When I talk to clients about implementing virtual assistant technology, their initial questions revolve around cost saving. “How can I save money by ‘deflecting’ calls to a virtual assistant?” Cost savings are a critical business outcome, but that’s not the optimal approach.

Virtual assistant technology is not a cost savings exercise. It’s a transformative change for a better customer experience. Yes, cost savings are significant – in some cases dropping per interaction costs. But there is no trade-off involved here. Properly implemented, virtual assistants are also more efficient at resolving customer issues. And this digital-hybrid workforce is available 24/7. Companies aren’t deflecting customers to a cheaper process, they are improving the process.

Customers increasingly don’t care who or what they are interacting with – they just want their issues resolved. According to a recent study by the technology company Ubisend, 69 percent of consumers would consider talking with a chatbot over a human if that delivered faster answers to their questions. The pace of technological shifts has made customers open to change – as long as it improves their experience with the brand and delivers results.

The right technology and the right implementation improves the customer experience. At DXC the metric we focus on with clients is “first interaction resolution.” This does not necessarily mean closing out the issue at first contact, though it can. It also means knowing and executing the proper escalation path, for example to a human agent without delay.

In this way, virtual assistants become part of a continuum of the automation process with common use cases for both customer service and sales. This is also known as a tiered approach to service. The key to making it work for the customer is a seamless interface for handoffs. This way the customer need not repeat any information or history.

Improvements in first interaction resolution can be dramatic with virtual assistant technology. For one of our government clients, the percentage of first interaction resolutions went from 33 percent to over 80 percent.

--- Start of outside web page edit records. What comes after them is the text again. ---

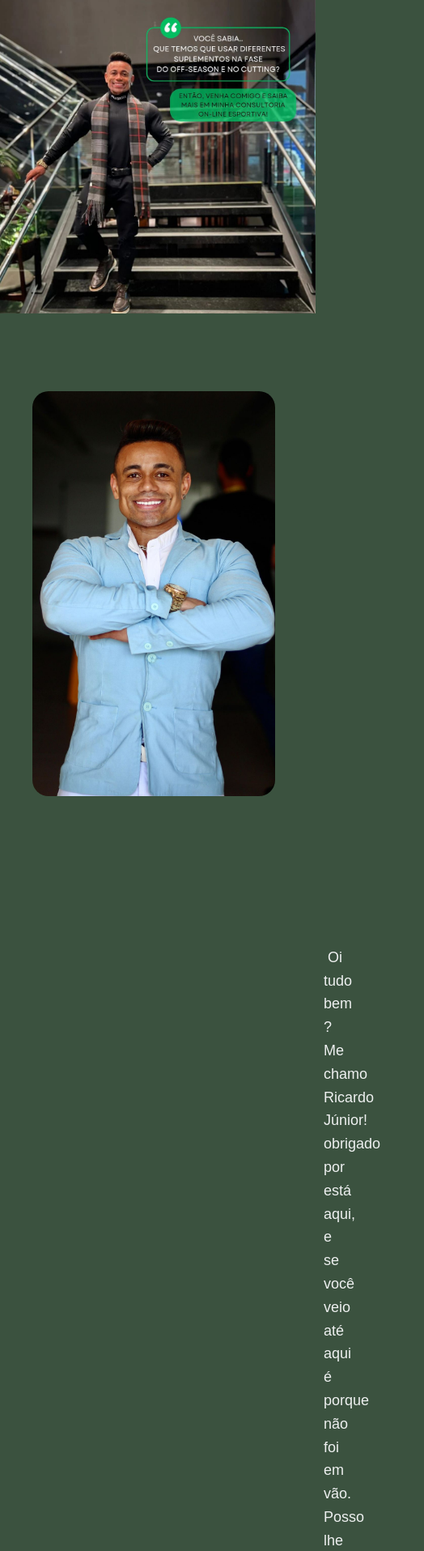
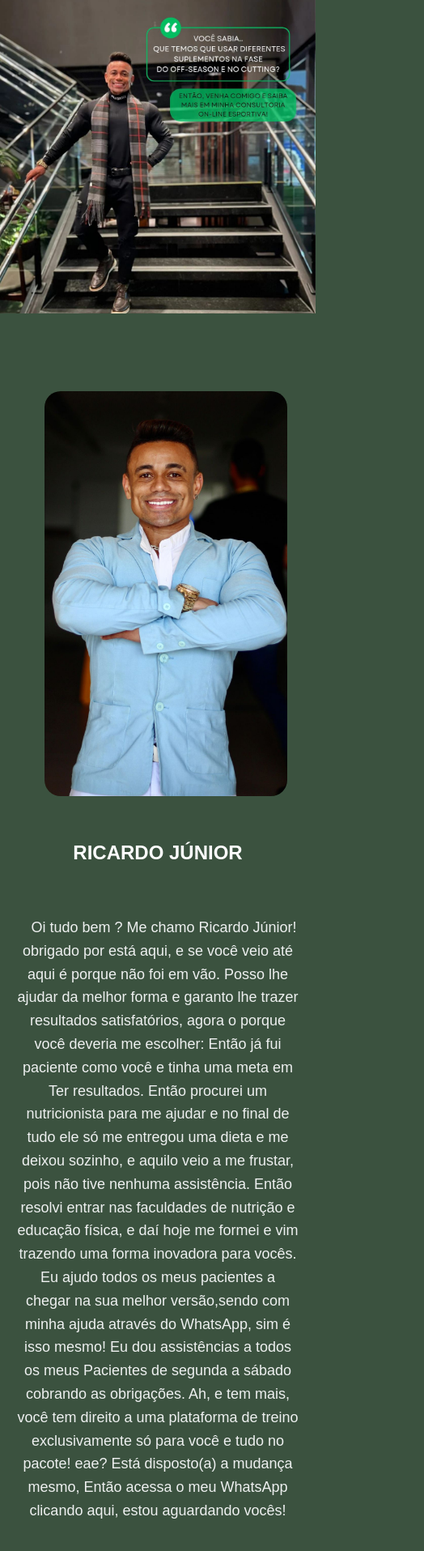
Before and after one commit to Joao-Amancio/ricardo, a plain HTML site: page index.html in a window 390 px wide. Shown: the part 70-1985 px from the top of the page at 81% size, 524 px wide, since content can reach past the window. Drawn offline with nearby package versions, Linux system fonts and the light colour scheme; a script that the page names is missing.

Commit message:
atualizado ok

```diff
--- a/index.html
+++ b/index.html
@@ -52,12 +52,7 @@
         color: rgb(238, 240, 240);
         text-align: center;
         margin: 0;
-      }
-
-      .home {
         font-size: 18px;
-        margin: 120px 20px 0 0px;
-        padding-left: 380px;
       }
 
       .baixo {
@@ -205,6 +200,9 @@
           <img src="./assets/ricardo.jpeg" alt="" />
         </div>
         <br /><br />
+        <h1 style="text-align: center">RICARDO JÚNIOR</h1>
+        <br />
+        <br /><br />
         <p class="home">
           &nbsp; &nbsp;Oi tudo bem ? Me chamo Ricardo Júnior! obrigado por está
           aqui, e se você veio até aqui é porque não foi em vão. Posso lhe
@@ -272,7 +270,6 @@
               </div>
             </div>
 
-
             <div class="box">
               <img src="./assets/sobremim2.jpeg" alt="" />
               <div class="text">
@@ -297,8 +294,7 @@
             </div>
           </div>
         </div>
-        </section>
-
+      </section>
 
       <section id="resultados" class="fade-in bass w50 resultado">
         <div class="happy">
--- a/style.css
+++ b/style.css
@@ -63,14 +63,6 @@ body {
   color: #868686;
   letter-spacing: 2px;
   transition: 1s;
-}
-
-.text,
-.color-branco {
-  position: relative;
-  text-align: center;
-  justify-content: center;
-  align-items: center;
 }
 
 @keyframes motion {
@@ -773,17 +765,23 @@ span {
   }
 
   .ricardo img {
-    margin: auto; /* Centraliza a imagem dentro do contêiner flexível */
+
     border: none; /* Se necessário, mantém o estilo sem borda */
     max-width: 100%; /* Garante que a imagem não exceda a largura do contêiner */
     height: auto; /* Mantém a proporção da imagem */
     display: block; /* Garante que a imagem seja tratada como um bloco */
     border-radius: 20px;
+    text-align: center;
+    align-items: center;
+    justify-content: center;
+    margin-left: 20px;
   }
 
   .home {
     display: block;
     text-align: center;
+    margin: 0;
+    padding: 0;
   }
 
   .down {
@@ -830,11 +828,4 @@ span {
   #resultados {
     margin-top: -150px;
   }
-
-  .home {
-    font-size: 18px;
-    margin: 0;
-    padding: 0;
-  }
-
 }
```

Personally, I’ve experienced this improvement in automated customer service. I enjoy concerts, and typically need to use the secondary market to secure tickets due to my schedule. Recently I purchased tickets through StubHub, started in a live chat, escalated to a human seamlessly and secured tickets that were actually even better than advertised.

When making the move to virtual assistants, here are a few things for companies to consider:

  • Natural language processing – do it well. Nothing is more frustrating for customers than not to be understood.
  • Integration with agent training – the best deployments mirror the agent desktop. Handoffs are seamless and agents see exactly what the customer sees.
  • Compliance and accuracy – virtual assistants not only can be 100 percent compliant with processes, but also can allow the customer to record and track the interaction.

The move to automate customer service is a natural step in the pursuit of excellence and efficiency. It’s not (just) about cutting costs. It has nothing to do with robots replacing humans. It has to do with better serving your customers – the raison d’etre of business IT.